That's when it hit me.
They are reading it. All of it.
All the way back to 2008 when I was even more of a mess than I am now.
The posts where I vented about how my toddler was perfecting his audition for the role of Satan's spawn in the upcoming Wes Craven film.
My words of anger, depression, sadness, loneliness.
The seasons of severe struggle and the times when I was so self-centered and screwed up.
The posts from just last month when I was so self-centered and screwed up.
It's all there. Out there for the whole world and all my colleagues at church to see.
In the beginning I didn't care. Blogging started off as a way for me to share with my family what was going on with the kids - diaper blow-outs, new teeth, first steps, joys and struggles, tears and laughter. It evolved into a way for me to express myself and I developed into a writer.
I didn't become a writer by sticking to stories about baby food, nap schedules, and the super-fun clothes I get delivered to me every so often. I became a writer by describing how I was seriously going to sell my kid to the circus if he didn't get this whole "nap time is for sleeping not ripping all the pages out of your books" thing down. I became a writer when I stopped whispering and started shouting on the page. I became a writer by pounding the keys as the tears came hot down my cheeks as I felt like I had to defend myself against hateful words. I became a writer when I wrote honestly, uncensored, freely and without fear.
I've lost that.
Can I be honest with you now? Truly honest?
I'm a total fraud.
I do not have my act together.
I am not the kind of person you should look up to.
I am so deeply broken and messed up.
I am incredibly ordinary.
My mistakes make me cringe. My actions and inaction has hurt family deeply and somehow I still find a way to place the blame somewhere other than on my own head. As much as I try to resist the urge to gossip, it is a habit far too easy for me to slip into. I do a terrible job of representing my precious Savior in this world. The words of my mouth are rarely pleasing to Him. The meditations of my heart are even worse.
I used to write about these things and let the clicking of the keys be therapeutic. But now I've become so scared of the reactions to my words that my words have gone silent.
It never used to matter that my blog was public because it never really came back to me. Now I feel very exposed and vulnerable, afraid that anything I publish will be read by my office-mates, the lady at the reception desk with the super-cute scarf, my Operations Director, my Senior Pastor. To be clear, I'm a huge fan of accountability and I firmly believe that it is a crucial element of effective discipleship, but I would argue that it is most effective, powerful and appropriate within the confines of a small group or friendship where trust has been built and nourished, where grace is allowed to flourish.

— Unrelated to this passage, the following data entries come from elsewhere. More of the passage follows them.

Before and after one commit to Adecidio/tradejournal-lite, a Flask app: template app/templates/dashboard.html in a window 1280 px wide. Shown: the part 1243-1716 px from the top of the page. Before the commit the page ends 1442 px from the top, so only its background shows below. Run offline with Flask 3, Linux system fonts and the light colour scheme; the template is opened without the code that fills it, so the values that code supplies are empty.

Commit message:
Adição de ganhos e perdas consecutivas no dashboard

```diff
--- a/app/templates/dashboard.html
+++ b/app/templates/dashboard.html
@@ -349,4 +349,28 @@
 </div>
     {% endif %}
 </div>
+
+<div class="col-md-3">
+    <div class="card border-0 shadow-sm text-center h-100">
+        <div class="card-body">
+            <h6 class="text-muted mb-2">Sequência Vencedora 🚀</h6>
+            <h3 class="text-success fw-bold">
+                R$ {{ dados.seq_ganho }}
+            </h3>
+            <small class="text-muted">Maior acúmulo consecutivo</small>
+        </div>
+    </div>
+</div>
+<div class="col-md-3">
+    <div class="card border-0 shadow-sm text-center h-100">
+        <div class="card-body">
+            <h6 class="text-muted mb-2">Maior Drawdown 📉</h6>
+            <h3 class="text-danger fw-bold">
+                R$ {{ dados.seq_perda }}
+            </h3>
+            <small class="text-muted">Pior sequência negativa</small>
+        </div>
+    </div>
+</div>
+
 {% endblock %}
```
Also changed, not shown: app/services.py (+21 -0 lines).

If there's one thing I've learned in my years of blogging, it's that grace is often scarce on the Internet.
There are also amazing, supportive communities that shower you with grace (I'm looking at you, Thrive Moms and She Reads Truth), but I think we can all agree that the comments from the notorious Anonymous can be incredibly dangerous and hurtful. I once came very close to deleting my blog because someone told me I should give my kids up for adoption because I was a terrible mother and they'd be better off with someone else.
I am not ashamed of my brokenness and failures. In fact, I have come to the place where I actually boast about them because it makes the gospel that much more personal and powerful. But am I really ready to get back to a place where I am clicking "Publish" every time I put the struggles of my heart into words?

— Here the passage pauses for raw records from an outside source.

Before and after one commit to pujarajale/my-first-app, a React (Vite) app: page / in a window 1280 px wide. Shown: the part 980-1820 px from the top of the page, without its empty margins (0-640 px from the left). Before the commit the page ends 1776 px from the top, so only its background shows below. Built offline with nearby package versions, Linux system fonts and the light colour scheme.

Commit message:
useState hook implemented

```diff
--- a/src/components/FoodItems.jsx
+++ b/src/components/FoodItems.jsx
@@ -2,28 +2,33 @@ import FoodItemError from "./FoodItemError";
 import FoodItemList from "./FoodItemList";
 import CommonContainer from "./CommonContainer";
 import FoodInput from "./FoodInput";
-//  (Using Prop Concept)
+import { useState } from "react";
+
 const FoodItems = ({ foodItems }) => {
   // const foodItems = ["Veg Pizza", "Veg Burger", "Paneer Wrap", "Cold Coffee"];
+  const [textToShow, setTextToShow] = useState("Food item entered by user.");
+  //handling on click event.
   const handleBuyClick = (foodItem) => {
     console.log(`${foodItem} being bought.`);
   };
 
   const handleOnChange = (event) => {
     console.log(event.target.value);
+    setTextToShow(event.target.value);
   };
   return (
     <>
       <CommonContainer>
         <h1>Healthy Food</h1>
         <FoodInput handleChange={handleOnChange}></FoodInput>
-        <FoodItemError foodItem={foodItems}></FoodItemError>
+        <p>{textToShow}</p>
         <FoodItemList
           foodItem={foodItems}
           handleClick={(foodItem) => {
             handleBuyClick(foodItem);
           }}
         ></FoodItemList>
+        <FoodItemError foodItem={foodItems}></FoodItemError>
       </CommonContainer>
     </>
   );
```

Maybe I don't want to risk the sideways glances, the concerned emails, the seemingly harmless conversations that begin with, "So....I read your blog...."
It's a lot of pressure. That kind of pressure is turning something that used to be an escape into something that looks more like a snare. I don't want to just pick and choose and only blog the pretty things because I don't think that's authentic and it's just not the kind of blogger I am.

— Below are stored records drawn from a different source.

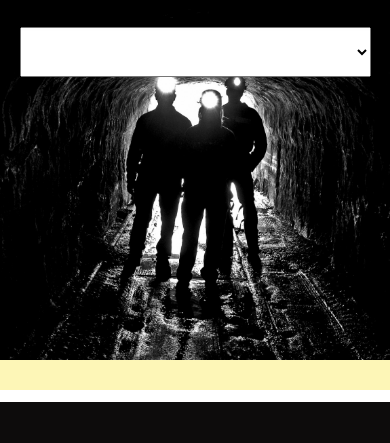
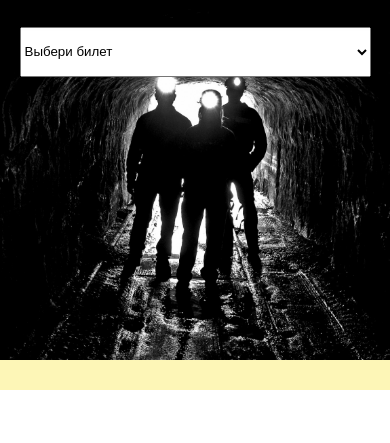
Before and after one commit to kamelot88/pgv74, a plain HTML site: page index.html in a window 390 px wide. Shown: the part 89-532 px from the top of the page. Drawn offline with Linux system fonts and the light colour scheme.

Commit message:
fix height block #information

```diff
--- a/index.html
+++ b/index.html
@@ -28,7 +28,7 @@
     <div class="nedra" id="first">
         <form action="" class=" main_flex_column flex__align-items_center">
             <select class="selection" name="" id="">
-                <option value="0"></option>
+                <option value="0">Выбери билет</option>
                 <option value="1"><p>1. Особенности крепления горных выработок трапециевидного, <br> круглого и арочного сечения.</p></option>
                 <option value="2"><p>2. Назначение, устройство, технические характеристики, правила эксплуатации проходческого комбайна КПД.</p></option>
                 <option value="3"><p>3. Порядок выполнения работ при бурении шпуров</p></option>
--- a/responsiv.css
+++ b/responsiv.css
@@ -169,7 +169,9 @@
     header {
     height: 22vw;
   }
-
+#information {
+  min-height: 260px;
+}
   .bold {
       display: none;
   }
```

Successful bloggers are concerned with followers, affiliate numbers, traffic, sponsors, advertisers and networking. There are so many bloggers that I admire, that are amazing writers, that have the kind of blog that makes me wonder why I can't be more like that. I've tried and tried for six years to become that person and I just can't do it.
So maybe I just need to not be a blogger anymore.
Maybe I need to just cast off this fear once and for all and just become a WRITER.
Whatever that looks like.